47.
Camorcia M, Capogna G, Columb MO. Minimum local analgesic doses of ropivacaine, levobupivacaine, and bupivacaine for intrathecal labor analgesia. Anesthesiology 2005;102:646-50.  Back to cited text no. 47
    
48.
Lim Y, Sia AT, Ocampo CE. Comparison of intrathecal levobupivacaine with and without fentanyl in combined spinal epidural for labor analgesia. Med Sci Monit 2004;10:PI87-91.  Back to cited text no. 48
    
49.
Chan SY, Chiu JW. Intrathecal labor analgesia using levobupivacaine 2.5 mg with fentanyl 25 microg - Would half the dose suffice? Med Sci Monit 2004;10:PI110-4.  Back to cited text no. 49
    
50.
Wang LZ, Chang XY, Liu X, Hu XX, Tang BL. Comparison of bupivacaine, ropivacaine and levobupivacaine with sufentanil for patient-controlled epidural analgesia during labor: A randomized clinical trial. Chin Med J (Engl) 2010;123:178-83.  Back to cited text no. 50
    
51.
Beilin Y, Guinn NR, Bernstein HH, Zahn J, Hossain S, Bodian CA. Local anesthetics and mode of delivery: Bupivacaine versus ropivacaine versus levobupivacaine. Anesth Analg 2007;105:756-63.  Back to cited text no. 51
    
52.
Ghali AM. The efficacy of 0.75% levobupivacaine versus 0.75% ropivacaine for peribulbar anesthesia in vitreoretinal surgery. Saudi J Anaesth 2012;6:22-6.  Back to cited text no. 52
    
53.
Fernández SA, Dios E, Diz JC. Comparative study of topical anaesthesia with lidocaine 2% vs levobupivacaine 0.75% in cataract surgery. Br J Anaesth 2009;102:216-20.  Back to cited text no. 53
    
54.
Frawley GP, Downie S, Huang GH. Levobupivacaine caudal anesthesia in children: A randomized double-blind comparison with bupivacaine. Paediatr Anaesth 2006;16:754-60.  Back to cited text no. 54
    
55.
De Negri P, Ivani G, Tirri T, Modano P, Reato C, Eksborg S, et al. A comparison of epidural bupivacaine, levobupivacaine, and ropivacaine on postoperative analgesia and motor blockade. Anesth Analg 2004;99:45-8.  Back to cited text no. 55
    
56.
Levobupivacaine - ACI. Available from: http://www.aci-bd.com/Generic/Levobupivacaine.pdf.And11. [Last accessed on 2016 May 10].  Back to cited text no. 56
    


    Figures

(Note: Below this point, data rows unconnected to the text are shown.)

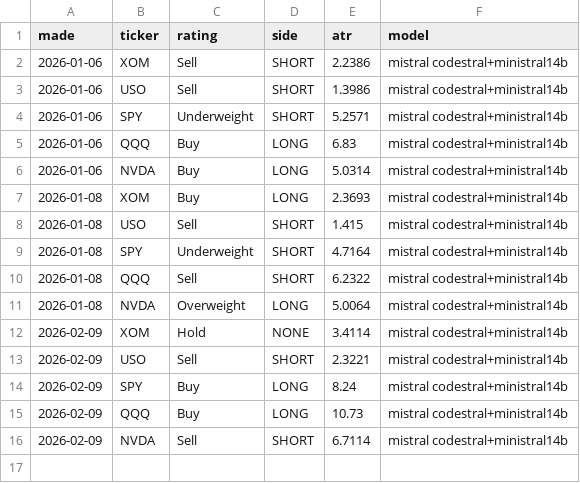
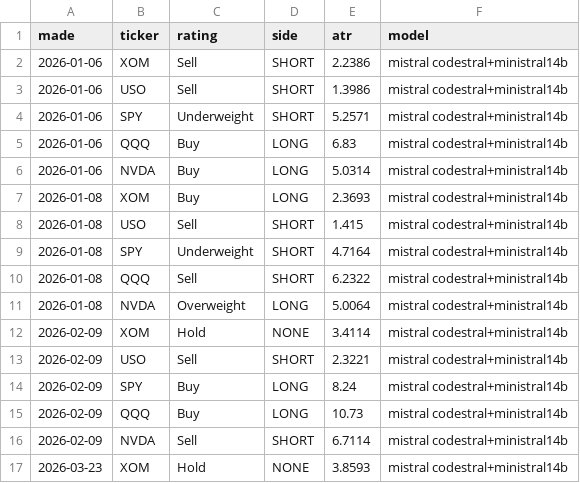
Before and after one commit to alkaabiz-crypto/tradingagents, a CSV file: oil-brain/live/day_tickets_backrun.csv, drawn as a sheet; the diff names each change by its address in the sheet, - before the commit and + after, or states it on an @@ line.

```diff
--- a/oil-brain/live/day_tickets_backrun.csv
+++ b/oil-brain/live/day_tickets_backrun.csv
+row 17: 2026-03-23 | XOM | Hold | NONE | 3.8593 | mistral codestral+ministral14b
```
Also changed, not shown: 2 other files.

  [Figure 1]
 
 
    Tables

  [Table 1], [Table 2], [Table 3]



 

Top
 
 
  Search
 
Similar in PUBMED
   Search Pubmed for
   Search in Google Scholar for
 Related articles
Access Statistics
Email Alert *
Add to My List *
* Registration required (free)

 
  In this article
Abstract
Introduction
Methods
Conclusion
References
Article Figures
Article Tables

 Article Access Statistics
    Viewed2142    
    Printed141    
    Emailed0    
    PDF Downloaded385    
    Comments [Add]    

Recommend this journal


[TAG2]
[TAG3]
[TAG4]